■ ABOUT THIS TASK: Show every line in the records below that contains the word "return".

#### DATA PROVIDED ####

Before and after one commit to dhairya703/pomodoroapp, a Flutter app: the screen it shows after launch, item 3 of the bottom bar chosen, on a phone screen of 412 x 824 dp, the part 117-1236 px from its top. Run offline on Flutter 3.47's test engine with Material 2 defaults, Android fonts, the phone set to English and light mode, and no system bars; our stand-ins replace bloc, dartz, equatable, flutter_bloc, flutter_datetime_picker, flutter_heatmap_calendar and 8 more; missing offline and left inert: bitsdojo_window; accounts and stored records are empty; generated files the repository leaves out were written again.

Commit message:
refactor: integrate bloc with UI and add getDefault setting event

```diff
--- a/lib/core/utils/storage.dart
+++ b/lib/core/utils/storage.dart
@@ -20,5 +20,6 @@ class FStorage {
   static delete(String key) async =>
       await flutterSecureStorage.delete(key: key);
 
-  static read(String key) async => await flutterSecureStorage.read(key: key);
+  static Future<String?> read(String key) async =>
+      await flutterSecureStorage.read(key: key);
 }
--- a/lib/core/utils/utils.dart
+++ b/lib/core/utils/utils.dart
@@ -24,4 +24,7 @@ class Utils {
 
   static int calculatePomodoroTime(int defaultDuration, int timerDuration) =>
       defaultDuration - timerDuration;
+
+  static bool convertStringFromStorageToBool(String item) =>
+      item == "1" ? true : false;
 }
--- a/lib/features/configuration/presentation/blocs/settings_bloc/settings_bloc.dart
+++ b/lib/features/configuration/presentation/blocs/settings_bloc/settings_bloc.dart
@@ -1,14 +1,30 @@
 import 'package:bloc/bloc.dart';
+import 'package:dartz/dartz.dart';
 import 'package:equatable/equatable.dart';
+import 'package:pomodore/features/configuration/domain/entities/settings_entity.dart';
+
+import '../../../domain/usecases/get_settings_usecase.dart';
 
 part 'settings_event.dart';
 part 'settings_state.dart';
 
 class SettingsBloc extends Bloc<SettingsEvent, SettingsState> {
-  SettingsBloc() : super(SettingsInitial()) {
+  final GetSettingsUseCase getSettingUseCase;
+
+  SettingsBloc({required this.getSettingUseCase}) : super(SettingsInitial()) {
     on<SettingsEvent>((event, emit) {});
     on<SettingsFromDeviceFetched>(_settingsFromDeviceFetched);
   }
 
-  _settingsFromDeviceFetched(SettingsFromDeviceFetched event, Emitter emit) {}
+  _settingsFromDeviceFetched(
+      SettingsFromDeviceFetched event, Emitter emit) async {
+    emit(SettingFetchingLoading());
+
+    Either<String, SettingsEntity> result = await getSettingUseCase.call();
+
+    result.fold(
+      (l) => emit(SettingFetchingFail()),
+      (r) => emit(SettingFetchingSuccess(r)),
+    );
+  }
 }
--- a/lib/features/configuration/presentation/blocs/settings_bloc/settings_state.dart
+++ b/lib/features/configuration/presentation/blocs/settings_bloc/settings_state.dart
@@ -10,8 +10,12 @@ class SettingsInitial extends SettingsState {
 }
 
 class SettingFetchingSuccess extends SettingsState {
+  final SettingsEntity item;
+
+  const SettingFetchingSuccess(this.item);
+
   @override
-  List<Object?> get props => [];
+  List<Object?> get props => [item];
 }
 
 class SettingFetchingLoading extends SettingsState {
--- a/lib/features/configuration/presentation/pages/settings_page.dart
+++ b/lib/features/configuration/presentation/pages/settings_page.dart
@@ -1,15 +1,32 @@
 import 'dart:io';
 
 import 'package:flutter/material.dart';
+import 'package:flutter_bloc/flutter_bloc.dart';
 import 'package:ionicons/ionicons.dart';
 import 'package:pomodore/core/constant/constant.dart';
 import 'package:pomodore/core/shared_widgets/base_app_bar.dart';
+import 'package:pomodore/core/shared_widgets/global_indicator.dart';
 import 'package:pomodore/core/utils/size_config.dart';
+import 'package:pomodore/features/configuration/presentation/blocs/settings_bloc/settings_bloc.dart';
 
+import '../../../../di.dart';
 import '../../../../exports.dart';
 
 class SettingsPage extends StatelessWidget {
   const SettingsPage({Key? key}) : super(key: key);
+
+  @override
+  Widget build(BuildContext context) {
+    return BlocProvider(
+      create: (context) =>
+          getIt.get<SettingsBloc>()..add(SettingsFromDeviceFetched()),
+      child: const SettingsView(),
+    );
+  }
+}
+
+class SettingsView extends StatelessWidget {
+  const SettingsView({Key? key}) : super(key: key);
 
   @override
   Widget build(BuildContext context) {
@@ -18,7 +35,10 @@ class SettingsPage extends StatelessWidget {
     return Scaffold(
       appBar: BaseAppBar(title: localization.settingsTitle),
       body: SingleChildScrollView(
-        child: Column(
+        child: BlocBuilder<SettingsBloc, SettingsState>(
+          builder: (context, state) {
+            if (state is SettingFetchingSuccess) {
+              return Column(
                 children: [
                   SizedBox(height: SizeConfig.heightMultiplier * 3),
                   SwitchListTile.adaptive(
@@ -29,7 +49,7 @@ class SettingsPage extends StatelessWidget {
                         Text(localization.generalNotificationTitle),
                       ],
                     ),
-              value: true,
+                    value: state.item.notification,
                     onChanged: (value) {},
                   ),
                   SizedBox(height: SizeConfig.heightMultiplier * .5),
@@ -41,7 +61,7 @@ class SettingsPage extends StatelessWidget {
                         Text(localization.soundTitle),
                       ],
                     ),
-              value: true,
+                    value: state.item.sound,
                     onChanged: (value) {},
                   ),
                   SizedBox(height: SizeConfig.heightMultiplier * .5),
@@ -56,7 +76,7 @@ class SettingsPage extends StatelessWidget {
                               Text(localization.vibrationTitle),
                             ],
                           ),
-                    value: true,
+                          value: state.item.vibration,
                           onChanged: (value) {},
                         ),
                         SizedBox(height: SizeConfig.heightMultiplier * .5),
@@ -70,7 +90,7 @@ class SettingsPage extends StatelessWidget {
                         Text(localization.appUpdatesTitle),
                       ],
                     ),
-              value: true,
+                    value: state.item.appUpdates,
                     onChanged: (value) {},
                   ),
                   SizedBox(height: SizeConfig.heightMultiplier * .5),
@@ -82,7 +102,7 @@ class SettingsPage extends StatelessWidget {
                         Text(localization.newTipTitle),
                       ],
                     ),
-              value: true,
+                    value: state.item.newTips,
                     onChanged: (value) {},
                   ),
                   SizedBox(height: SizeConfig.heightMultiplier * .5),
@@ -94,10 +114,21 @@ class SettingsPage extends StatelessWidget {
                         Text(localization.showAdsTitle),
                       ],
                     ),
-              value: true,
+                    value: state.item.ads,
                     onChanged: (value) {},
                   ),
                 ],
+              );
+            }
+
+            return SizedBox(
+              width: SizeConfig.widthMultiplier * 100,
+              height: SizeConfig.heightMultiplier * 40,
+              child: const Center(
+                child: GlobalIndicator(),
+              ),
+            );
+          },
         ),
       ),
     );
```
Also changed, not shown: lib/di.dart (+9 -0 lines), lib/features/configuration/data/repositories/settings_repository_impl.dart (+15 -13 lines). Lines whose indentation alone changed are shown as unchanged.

####
#### DATA PROVIDED ####

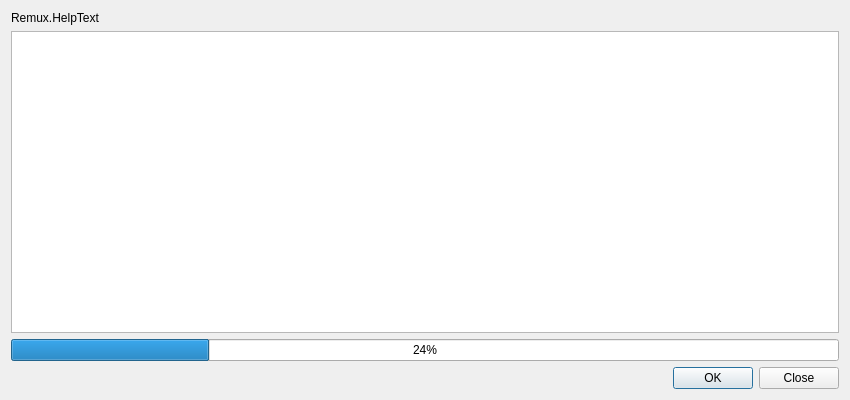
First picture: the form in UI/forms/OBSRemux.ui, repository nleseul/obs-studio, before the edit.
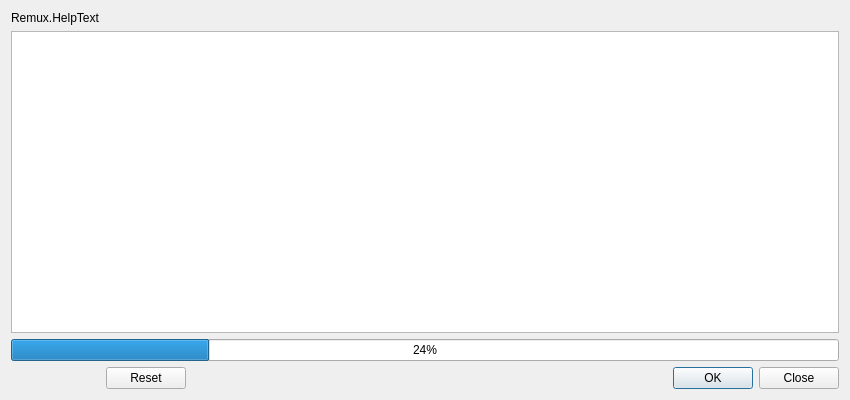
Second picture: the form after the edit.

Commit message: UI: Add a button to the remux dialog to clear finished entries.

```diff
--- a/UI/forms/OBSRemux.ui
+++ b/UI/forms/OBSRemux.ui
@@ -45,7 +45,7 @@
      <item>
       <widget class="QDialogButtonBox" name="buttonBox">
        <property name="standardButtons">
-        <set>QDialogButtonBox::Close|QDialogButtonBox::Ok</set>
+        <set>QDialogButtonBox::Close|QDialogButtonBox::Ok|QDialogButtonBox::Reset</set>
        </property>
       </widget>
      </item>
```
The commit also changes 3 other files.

####

■ WRITTEN REPLY:
+    return BlocProvider(
     return Scaffold(
+              return Column(
+            return SizedBox(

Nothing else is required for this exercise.